Charlie was born on the 27th April, 1804, in the little agricultural village of Vernham Dean in Hampshire, just to the north of Andover, and baptised after 2 days, the son of William Green and Mary Stroud. The swift baptism was unusual in his family, all his brothers had waited at least a month for their baptisms, so perhaps he was sickly and therefore was not expected to live. Whatever the case, Charlie was the sibling who didn't stick around in Vernham, unlike his siblings. He moved actually quite a lot, and we next find him in Isleworth in 1826, near London. Why on earth he felt the need to move to Isleworth is a mystery in itself, and he did not remain there long, just enough time to woo and wed Miss Sarah Bird, originally of Hungerford, in Berkshire, on the 11th October.
Evidently the life near a big city was not for this couple as they leave for Sarah's hometown very soon after, and in 1828 the couple's only child, a daughter, Mary, was born there. But the movement around the south of England was nothing compared to what would occur in 1831.

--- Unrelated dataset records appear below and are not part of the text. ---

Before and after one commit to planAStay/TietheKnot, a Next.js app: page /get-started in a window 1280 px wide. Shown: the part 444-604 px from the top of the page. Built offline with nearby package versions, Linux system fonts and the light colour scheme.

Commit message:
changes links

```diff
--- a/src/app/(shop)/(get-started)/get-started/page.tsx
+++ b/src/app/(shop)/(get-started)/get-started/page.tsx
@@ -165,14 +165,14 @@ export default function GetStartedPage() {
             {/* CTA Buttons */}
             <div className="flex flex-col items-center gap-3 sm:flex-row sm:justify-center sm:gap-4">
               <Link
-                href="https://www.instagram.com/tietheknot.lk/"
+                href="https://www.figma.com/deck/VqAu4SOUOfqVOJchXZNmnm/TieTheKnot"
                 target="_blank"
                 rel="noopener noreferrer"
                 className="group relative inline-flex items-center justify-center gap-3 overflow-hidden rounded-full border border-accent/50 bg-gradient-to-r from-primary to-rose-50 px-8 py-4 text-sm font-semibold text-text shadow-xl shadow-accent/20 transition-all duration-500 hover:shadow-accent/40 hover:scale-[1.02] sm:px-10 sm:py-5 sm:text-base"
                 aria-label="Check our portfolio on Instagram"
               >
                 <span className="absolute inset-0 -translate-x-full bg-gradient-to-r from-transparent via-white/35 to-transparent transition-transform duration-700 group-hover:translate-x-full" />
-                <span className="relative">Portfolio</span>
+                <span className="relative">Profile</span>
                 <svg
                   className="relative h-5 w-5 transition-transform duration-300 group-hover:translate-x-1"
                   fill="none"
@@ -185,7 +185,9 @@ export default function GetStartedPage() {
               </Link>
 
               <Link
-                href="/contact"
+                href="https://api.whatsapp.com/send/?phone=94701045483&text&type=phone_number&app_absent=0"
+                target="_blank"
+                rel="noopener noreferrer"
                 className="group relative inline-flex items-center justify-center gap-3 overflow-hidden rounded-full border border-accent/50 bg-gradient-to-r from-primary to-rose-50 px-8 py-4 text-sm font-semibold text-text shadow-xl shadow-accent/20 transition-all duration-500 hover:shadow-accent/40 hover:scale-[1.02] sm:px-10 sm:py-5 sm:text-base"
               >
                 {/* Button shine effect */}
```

1831 was the year that the Luddite riots occured in the south of England. In Hungerford, the mob smashed up threshing machines, and Charlie smashed one up by himself. The Hungerford men then met up with a mob from Kintbury and there was general smashing and rioting and the like. The vicar of Hungerford conferred with farmers and managed to obtain a small pay rise for the workers on the condition that they went home. The Hungerford mob dispersed but the Kintbury mob continued rampaging. The police arrived, and the riots were suppressed. The rioters were all arrested, and sent to Reading gaol.
The rioters didn't take their fate quietly. Charlie's eldest brother, William, was trying to free him desperately, collection testimony from all his former employers describing him as a 'sober, honest and inoffensive man' and sent them to the Home Secretary. Unfortunately, the attempts failed and Charlie was transported for 7 years to Australia. He did apply for his wife and child to be sent over but this was declined.

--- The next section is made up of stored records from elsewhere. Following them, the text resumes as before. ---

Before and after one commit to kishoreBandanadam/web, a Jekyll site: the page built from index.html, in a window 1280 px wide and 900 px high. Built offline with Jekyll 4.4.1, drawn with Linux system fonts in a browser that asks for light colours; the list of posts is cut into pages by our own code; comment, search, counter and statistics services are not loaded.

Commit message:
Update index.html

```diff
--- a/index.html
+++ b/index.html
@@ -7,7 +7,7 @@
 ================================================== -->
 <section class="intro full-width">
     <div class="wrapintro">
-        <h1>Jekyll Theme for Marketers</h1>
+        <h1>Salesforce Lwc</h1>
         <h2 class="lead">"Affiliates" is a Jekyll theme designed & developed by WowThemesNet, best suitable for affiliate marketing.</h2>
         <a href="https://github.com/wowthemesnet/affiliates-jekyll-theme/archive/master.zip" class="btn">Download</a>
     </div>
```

In 1842, Charles made an application to marry fellow convict, and Irishwoman named Rose Cunningham. This was declined, as he already had a wife and child in England and letters claiming otherwise were proven to be forgeries. 4 years later, however, the couple did marry in Appin. Whether this is bigamous or not is uncertain as we don't know when Sarah died.
That regardless, two years later the marriage ended with Rose's death, leaving Charlie alone again. He didn't stay so for long, and on the 1 May 1851 in Fish River, to Elizabeth Heness, daughter of Francis and Mary. This was to be a very fruitful marriage with 11 children: Maria Clementine, Charles Francis, Mary Ann, William, Frances Charlotte, Josiah, Martha Jane, Elizabeth Patience, Caroline, Clara and Emily. The family was to flourish with branches throughout New South Wales.
Charlie died at Neapean Towers in East Bargo on the 3rd April 1874. His wife, Elizabeth, died in Miranda on 8th March 1930, outliving her husband by more than 50 years. She never remarried.